McLeod Residence, the gallery and lounge in Belltown, was too good to be true. For almost two years, it was a high-tech haunted house of art and culture. Its gothic wallpaper was not just decor but the embodiment of the 100-year-old building's mythical history, which involves (among other things) a Chinese mafia hit executed in a bathtub. The fact that some of McLeod's members legally changed their surnames to "McLeod" seemed gimmicky—but it reflected a primal, Bowling Alone–generation hunger for meaningful belonging.
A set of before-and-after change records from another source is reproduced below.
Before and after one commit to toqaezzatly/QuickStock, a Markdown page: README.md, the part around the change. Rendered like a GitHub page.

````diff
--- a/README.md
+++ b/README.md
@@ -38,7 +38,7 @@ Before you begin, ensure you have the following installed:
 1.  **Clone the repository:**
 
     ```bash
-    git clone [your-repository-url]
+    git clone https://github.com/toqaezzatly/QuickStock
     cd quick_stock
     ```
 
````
A photo booth at the entrance immediately uploaded the faces of visitors to Flickr, in case you wanted to see who was there when you were considering going.
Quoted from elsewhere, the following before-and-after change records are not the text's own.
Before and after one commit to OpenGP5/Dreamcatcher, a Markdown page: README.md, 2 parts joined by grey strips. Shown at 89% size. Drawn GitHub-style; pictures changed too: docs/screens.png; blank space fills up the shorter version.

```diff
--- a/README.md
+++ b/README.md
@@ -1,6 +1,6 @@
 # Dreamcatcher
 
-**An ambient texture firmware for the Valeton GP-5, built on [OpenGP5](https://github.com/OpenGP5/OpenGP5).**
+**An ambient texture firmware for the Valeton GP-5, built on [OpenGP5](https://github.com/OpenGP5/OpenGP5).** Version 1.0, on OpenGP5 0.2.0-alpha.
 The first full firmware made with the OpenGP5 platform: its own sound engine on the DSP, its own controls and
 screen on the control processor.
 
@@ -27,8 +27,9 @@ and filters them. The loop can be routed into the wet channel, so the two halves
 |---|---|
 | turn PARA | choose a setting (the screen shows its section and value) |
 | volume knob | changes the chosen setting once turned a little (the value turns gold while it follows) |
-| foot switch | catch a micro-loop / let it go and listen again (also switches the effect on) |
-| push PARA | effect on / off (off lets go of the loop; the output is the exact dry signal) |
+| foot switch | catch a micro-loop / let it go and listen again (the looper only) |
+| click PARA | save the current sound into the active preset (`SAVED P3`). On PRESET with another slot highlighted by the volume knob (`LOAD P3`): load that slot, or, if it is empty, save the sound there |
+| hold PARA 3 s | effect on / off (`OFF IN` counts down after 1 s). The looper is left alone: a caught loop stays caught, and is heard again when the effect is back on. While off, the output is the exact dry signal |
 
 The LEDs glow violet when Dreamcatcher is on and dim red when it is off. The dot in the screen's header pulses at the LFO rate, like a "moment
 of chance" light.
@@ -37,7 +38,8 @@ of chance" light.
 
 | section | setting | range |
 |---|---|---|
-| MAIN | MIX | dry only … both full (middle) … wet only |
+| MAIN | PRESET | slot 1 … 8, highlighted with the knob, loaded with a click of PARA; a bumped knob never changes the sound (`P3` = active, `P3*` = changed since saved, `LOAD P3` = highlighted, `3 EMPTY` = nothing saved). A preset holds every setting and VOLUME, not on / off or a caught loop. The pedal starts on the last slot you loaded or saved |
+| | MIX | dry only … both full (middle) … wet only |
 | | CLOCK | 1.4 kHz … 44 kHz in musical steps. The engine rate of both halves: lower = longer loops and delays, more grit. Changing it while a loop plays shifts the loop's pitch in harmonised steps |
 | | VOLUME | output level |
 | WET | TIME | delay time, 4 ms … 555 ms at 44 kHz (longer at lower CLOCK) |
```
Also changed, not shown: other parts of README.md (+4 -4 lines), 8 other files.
Last week, McLeod Residence announced it has to vacate its building, which has never really been up to code to host crowded public events. "We have been working with the fire department since day one," Lele McLeod wrote in an e-mail. "It has ended with no solution that is possible for us." The blog post announcing the closure—McLeod's last day is October 31—emphasized "there is no big bad wolf in the city who is trying to hurt us." It also emphasized this is not the end of McLeod Residence: Organizers are looking for a new space.
It has to be acknowledged that this first incarnation of McLeod Residence was special. This past Sunday, near midnight, karaoke and the filthy '70s cult film Sweet Movie provided background for the closing exhibition of three Seattle artists: slick, large, color-saturated photographs of beautiful young women alone in pretty settings by April Brimer; a series of tender, petite oil-on-board paintings of Chinese factories by Curtis Taylor (hanging in the small and elegant Parlor); and two animation installations by Brent Watanabe. The large installation was closed, but from a YouTube video appears intriguing and funny—it involves a duck and her ducklings in a wasted city landscape. The small installation uses a closet "gallery" with a porthole to magnify and reflect a moving image of trash piling up.
In another room, a light fixture sewn with conductive yarn by Maggie Orth is controlled by touch. Near it is a friendly exhibition of four street artists curated by a 10-year-old. McLeod Residence has always been full of small wonder.